The earliest mentions of Gibson come in 1911 when he was with a touring team of amateurs from Plumstead, Kent, who played a couple of games in Barcelona against CD Espanyol.
Apparently then aged 22, Gibson (and a couple of his colleagues) liked it so much there that he stayed and was appointed captain of the team. He even made the front cover of the sports magazine 'Stadium'. There are potential clues to his identity as he is sometimes described as 'V. Raine Gibson' but unfortunately this has not led to any breakthroughs.
After a year in Spain, Gibson was persuaded to head for Sete (or Cette as it was then known) and he would spend the next 12 years there as captain and coach. He was already described as a veteran in the early 1920s but continued to play and score goals throughout the decade. Sete reached the French Cup finals of 1923 and 1924, losing both, with Gibson only playing in the latter match.
He then succeeded Peter Farmer as Marseille coach and in five years he led them to two more French Cup successes, in 1926 and 1927.
Regarded as one of the top coaches in the country (in fact known as 'Papey' which translates as 'Daddy') he was poached by the Peugeot family in 1929 to manage their new club in Sochaux. Their free spending led to the game in France finally turning professional, but his five years there were not a great success and he left in 1934 (they won the league the following season!). He was still playing in 1930, although not as a first team regular.
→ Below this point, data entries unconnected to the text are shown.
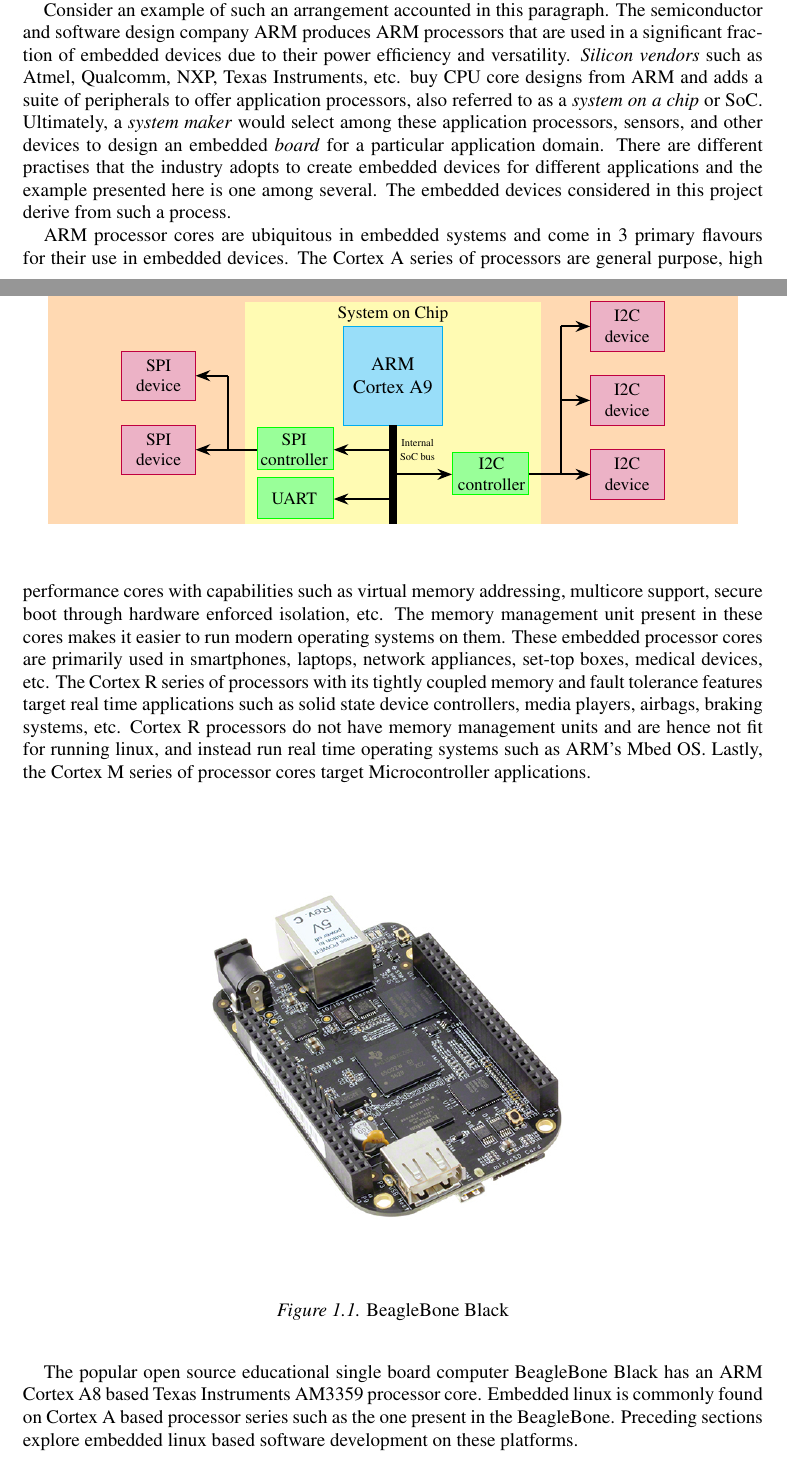
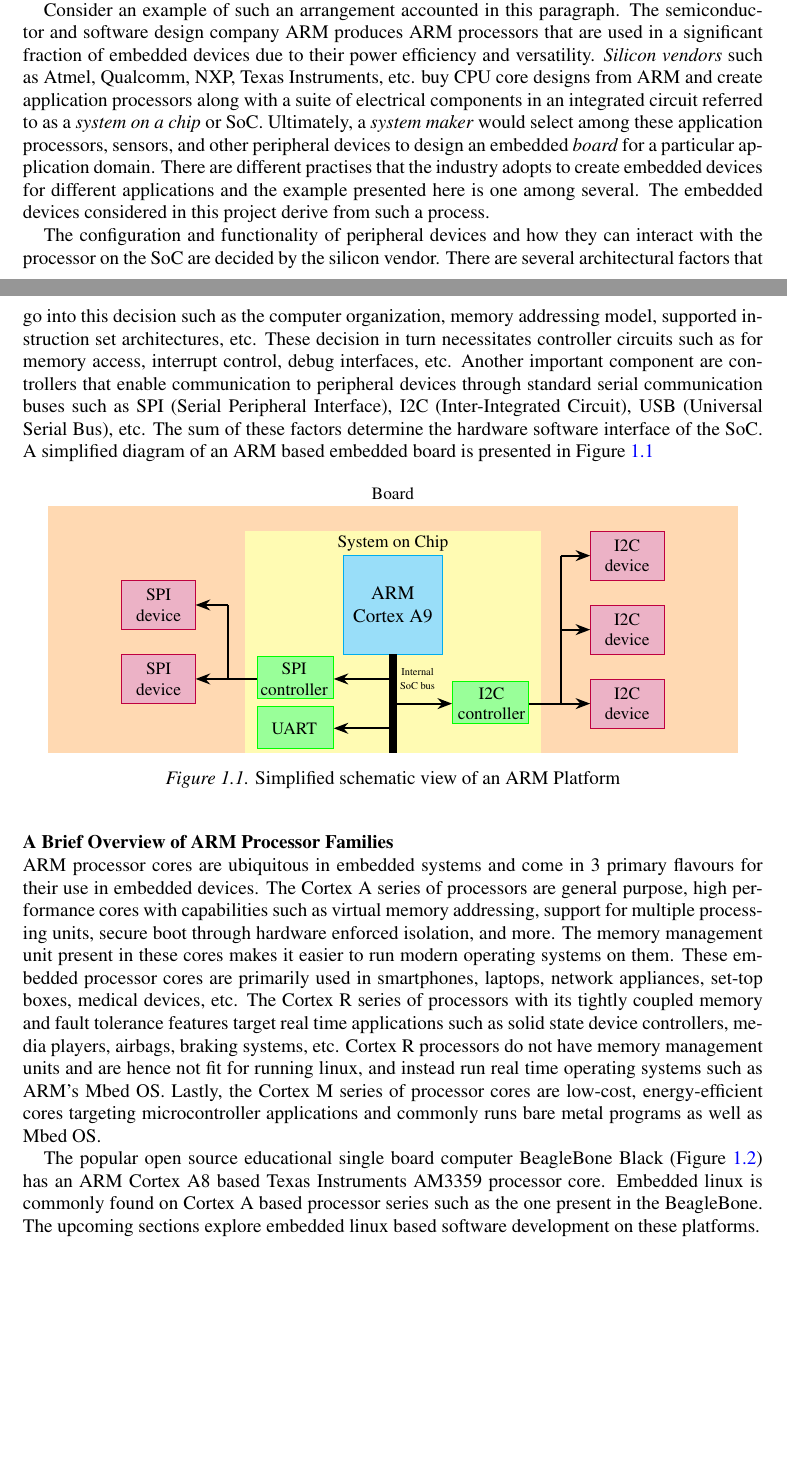
Before and after one commit to DeepakV3295/adnn-ecu-report, a LaTeX thesis (Thesis.tex, which reads Body/Theory.tex): two parts of pages 7 and 8 of 48, joined at a grey line, cut so that both start at the same text, the shorter picture padded with empty space. Compiled offline with pdfLaTeX.

Commit message:
Minor clean up on yocto section, adds content to ARM platform section

```diff
--- a/Body/Theory.tex
+++ b/Body/Theory.tex
@@ -50,7 +50,9 @@
 
 Embedded systems perform a varied mixture of applications including industrial automation, consumer electronics, automotive, etc. and have capabilities ranging from ultra low power wireless data logging to thrust vector control on rocket ships. Depending on the application domain, embedded devices are generally designed in concert with multiple entities that are each responsible for a different component in the hardware-software stack.
 
-Consider an example of such an arrangement accounted in this paragraph. The semiconductor and software design company ARM produces ARM processors that are used in a significant fraction of embedded devices due to their power efficiency and versatility. \textit{Silicon vendors} such as Atmel, Qualcomm, NXP, Texas Instruments, etc. buy CPU core designs from ARM and adds a suite of peripherals to offer application processors, also referred to as a \textit{system on a chip} or SoC. Ultimately, a \textit{system maker} would select among these application processors, sensors, and other devices to design an embedded \textit{board} for a particular application domain. There are different practises that the industry adopts to create embedded devices for different applications and the example presented here is one among several. The embedded devices considered in this project derive from such a process.
+Consider an example of such an arrangement accounted in this paragraph. The semiconductor and software design company ARM produces ARM processors that are used in a significant fraction of embedded devices due to their power efficiency and versatility. \textit{Silicon vendors} such as Atmel, Qualcomm, NXP, Texas Instruments, etc. buy CPU core designs from ARM and create application processors along with a suite of electrical components in an integrated circuit referred to as a \textit{system on a chip} or SoC. Ultimately, a \textit{system maker} would select among these application processors, sensors, and other peripheral devices to design an embedded \textit{board} for a particular application domain. There are different practises that the industry adopts to create embedded devices for different applications and the example presented here is one among several. The embedded devices considered in this project derive from such a process.
+
+The configuration and functionality of peripheral devices and how they can interact with the processor on the SoC are decided by the silicon vendor. There are several architectural factors that go into this decision such as the computer organization, memory addressing model, supported instruction set architectures, etc. These decision in turn necessitates controller circuits such as for memory access, interrupt control, debug interfaces, etc. Another important component are controllers that enable communication to peripheral devices through standard serial communication buses such as SPI (Serial Peripheral Interface), I2C (Inter-Integrated Circuit), USB (Universal Serial Bus), etc. The sum of these factors determine the hardware software interface of the SoC. A simplified diagram of an ARM based embedded board is presented in Figure \ref{fig:arm-scheme}
 
 \begin{figure}[h]
 	\centering
@@ -107,20 +109,22 @@
 		\draw [->, very thick] (10.4, 4) -- (11, 4);
 
 	\end{tikzpicture}
+	\caption{Simplified schematic view of an ARM Platform}
+	\label{fig:arm-scheme}
 \end{figure}
 
-ARM processor cores are ubiquitous in embedded systems and come in 3 primary flavours for their use in embedded devices. The Cortex A series of processors are general purpose, high performance cores with capabilities such as virtual memory addressing, multicore support, secure boot through hardware enforced isolation, etc. The memory management unit present in these cores makes it easier to run modern operating systems on them. These embedded processor cores are primarily used in smartphones, laptops, network appliances, set-top boxes, medical devices, etc. The Cortex R series of processors with its tightly coupled memory and fault tolerance features target real time applications such as solid state device controllers, media players, airbags, braking systems, etc. Cortex R processors do not have memory management units and are hence not fit for running linux, and instead run real time operating systems such as ARM's Mbed OS. Lastly, the Cortex M series of processor cores target Microcontroller applications.
+\subsubsection{A Brief Overview of ARM Processor Families}
+
+ARM processor cores are ubiquitous in embedded systems and come in 3 primary flavours for their use in embedded devices. The Cortex A series of processors are general purpose, high performance cores with capabilities such as virtual memory addressing, support for multiple processing units, secure boot through hardware enforced isolation, and more. The memory management unit present in these cores makes it easier to run modern operating systems on them. These embedded processor cores are primarily used in smartphones, laptops, network appliances, set-top boxes, medical devices, etc. The Cortex R series of processors with its tightly coupled memory and fault tolerance features target real time applications such as solid state device controllers, media players, airbags, braking systems, etc. Cortex R processors do not have memory management units and are hence not fit for running linux, and instead run real time operating systems such as ARM's Mbed OS. Lastly, the Cortex M series of processor cores are low-cost, energy-efficient cores targeting microcontroller applications and commonly runs bare metal programs as well as Mbed OS.
 
 \begin{figure}[h]
 	\centering
-	\includegraphics[scale=0.42]{bbb.jpeg}
+	\includegraphics[scale=0.34]{bbb.jpeg}
 	\caption{BeagleBone Black}
 	\label{fig:bbb}
 \end{figure}
 
-The popular open source educational single board computer BeagleBone Black has an ARM Cortex A8 based Texas Instruments AM3359 processor core. Embedded linux is commonly found on Cortex A based processor series such as the one present in the BeagleBone. Preceding sections explore embedded linux based software development on these platforms.
-
-% TODO : Talk about the software and hardware stacks of programming embedded linux on ARM boards
+The popular open source educational single board computer BeagleBone Black (Figure \ref{fig:bbb}) has an ARM Cortex A8 based Texas Instruments AM3359 processor core. Embedded linux is commonly found on Cortex A based processor series such as the one present in the BeagleBone. The upcoming sections explore embedded linux based software development on these platforms.
 
 \section{Embedded Linux and Application Development}
 
```
Also changed, not shown: Thesis.pdf, Body/Theory.tex (8 more changed lines).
Gibson's coaching powers were probably fading and his last appointment was for the 1934/35 season at an amateur club in Bordeaux, called FC Hispanola-Bastidienne.
There is one delightful anecdote of him watching a Marseille match and each time his side scored he took a bottle out of his pocket and had a swig; his colleague asked what was in it and the answer was 'water and tea'. It was only when he stood up at the end of the game that it became apparent the (now empty) bottle had contained whisky.
Although Victor Gibson is often now described as Scottish, contemporary reports are inconclusive and he disappears from view after 1935 - there are no newspaper reports, no comments, no death notices. It seems nobody knows what happened to him.
The only potential clue is that in 1934 he was interviewed about the chances of the France team in the forthcoming World Cup, and the reporter noted that Gibson had recently become a father, with a charming young daughter. So perhaps, somewhere, there is a family who have proud memories of their football pioneer grandfather.
Victor Gibson and Peter Farmer belonged to a generation of British coaches who were successful in France but were virtually unknown in their own country. It would be wonderful to find out their full stories, not to mention Gibson's true identity, so please get in touch if you have any additional information.